In the material below, how many lines include the word "semibold"? Write only the number.
━━━━━ Material shown
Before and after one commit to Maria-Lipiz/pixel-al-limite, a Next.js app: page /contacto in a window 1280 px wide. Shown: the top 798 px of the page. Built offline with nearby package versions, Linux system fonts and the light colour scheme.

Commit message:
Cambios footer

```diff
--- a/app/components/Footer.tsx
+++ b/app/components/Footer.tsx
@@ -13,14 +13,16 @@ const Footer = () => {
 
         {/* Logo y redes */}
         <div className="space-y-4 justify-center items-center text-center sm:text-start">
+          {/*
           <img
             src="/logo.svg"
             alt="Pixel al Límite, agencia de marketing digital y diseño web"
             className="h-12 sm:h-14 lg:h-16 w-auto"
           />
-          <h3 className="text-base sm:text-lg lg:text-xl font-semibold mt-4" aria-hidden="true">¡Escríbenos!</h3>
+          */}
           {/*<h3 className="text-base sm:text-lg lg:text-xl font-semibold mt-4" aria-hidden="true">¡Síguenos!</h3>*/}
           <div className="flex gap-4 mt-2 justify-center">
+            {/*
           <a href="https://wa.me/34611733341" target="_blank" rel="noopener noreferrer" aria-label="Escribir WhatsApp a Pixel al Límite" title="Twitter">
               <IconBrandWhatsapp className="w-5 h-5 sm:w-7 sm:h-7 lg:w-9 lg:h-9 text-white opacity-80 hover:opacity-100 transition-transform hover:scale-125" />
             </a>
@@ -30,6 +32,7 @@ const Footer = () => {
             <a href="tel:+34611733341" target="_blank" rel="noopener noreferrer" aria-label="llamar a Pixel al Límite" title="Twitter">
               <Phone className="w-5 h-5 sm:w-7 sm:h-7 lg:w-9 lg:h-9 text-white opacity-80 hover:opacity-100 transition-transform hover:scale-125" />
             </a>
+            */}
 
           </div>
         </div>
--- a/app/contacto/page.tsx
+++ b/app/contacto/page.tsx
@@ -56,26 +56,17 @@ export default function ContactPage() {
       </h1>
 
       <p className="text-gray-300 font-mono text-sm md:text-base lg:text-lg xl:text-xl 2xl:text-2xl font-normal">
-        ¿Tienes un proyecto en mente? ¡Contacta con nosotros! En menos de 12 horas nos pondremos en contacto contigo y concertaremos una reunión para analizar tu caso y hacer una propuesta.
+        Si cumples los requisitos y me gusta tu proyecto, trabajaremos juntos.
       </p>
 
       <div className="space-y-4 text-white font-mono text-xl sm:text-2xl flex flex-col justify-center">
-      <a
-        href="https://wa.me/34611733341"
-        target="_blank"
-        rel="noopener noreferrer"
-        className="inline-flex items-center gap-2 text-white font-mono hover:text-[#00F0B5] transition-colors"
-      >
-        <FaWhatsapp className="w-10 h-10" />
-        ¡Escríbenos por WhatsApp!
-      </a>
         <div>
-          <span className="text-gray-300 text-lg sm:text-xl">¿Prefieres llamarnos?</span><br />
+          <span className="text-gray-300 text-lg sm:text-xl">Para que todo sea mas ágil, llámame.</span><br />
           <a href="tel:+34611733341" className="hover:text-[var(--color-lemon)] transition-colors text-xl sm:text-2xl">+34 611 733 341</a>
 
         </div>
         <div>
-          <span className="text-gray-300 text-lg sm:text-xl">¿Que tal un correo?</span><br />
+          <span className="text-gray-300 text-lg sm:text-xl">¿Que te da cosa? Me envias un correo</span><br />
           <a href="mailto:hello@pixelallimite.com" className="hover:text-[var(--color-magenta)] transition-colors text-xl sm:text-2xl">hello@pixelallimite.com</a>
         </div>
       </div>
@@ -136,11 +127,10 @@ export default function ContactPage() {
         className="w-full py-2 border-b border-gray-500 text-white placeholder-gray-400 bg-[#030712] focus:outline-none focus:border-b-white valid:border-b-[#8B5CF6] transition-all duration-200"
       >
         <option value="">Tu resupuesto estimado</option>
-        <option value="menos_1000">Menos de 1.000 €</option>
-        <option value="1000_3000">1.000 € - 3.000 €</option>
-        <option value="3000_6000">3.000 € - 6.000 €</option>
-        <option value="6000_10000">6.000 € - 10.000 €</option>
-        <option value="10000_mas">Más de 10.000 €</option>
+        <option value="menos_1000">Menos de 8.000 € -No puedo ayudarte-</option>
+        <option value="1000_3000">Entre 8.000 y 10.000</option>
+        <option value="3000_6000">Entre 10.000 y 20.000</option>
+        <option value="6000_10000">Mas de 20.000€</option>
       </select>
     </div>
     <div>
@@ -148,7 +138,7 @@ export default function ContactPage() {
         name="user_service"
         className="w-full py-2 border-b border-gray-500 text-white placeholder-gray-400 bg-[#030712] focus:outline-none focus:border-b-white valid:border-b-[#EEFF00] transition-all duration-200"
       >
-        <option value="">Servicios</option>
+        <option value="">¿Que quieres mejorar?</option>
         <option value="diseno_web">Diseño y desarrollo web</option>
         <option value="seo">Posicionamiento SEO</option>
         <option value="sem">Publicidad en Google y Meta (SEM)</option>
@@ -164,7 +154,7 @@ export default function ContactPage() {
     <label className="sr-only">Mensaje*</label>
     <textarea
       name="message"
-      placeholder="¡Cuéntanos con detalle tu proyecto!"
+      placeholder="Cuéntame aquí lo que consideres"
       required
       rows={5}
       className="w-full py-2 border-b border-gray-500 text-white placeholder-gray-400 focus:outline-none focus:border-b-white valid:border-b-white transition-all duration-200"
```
━━━━━━━━━━
▶ **Answer to this problem**:
2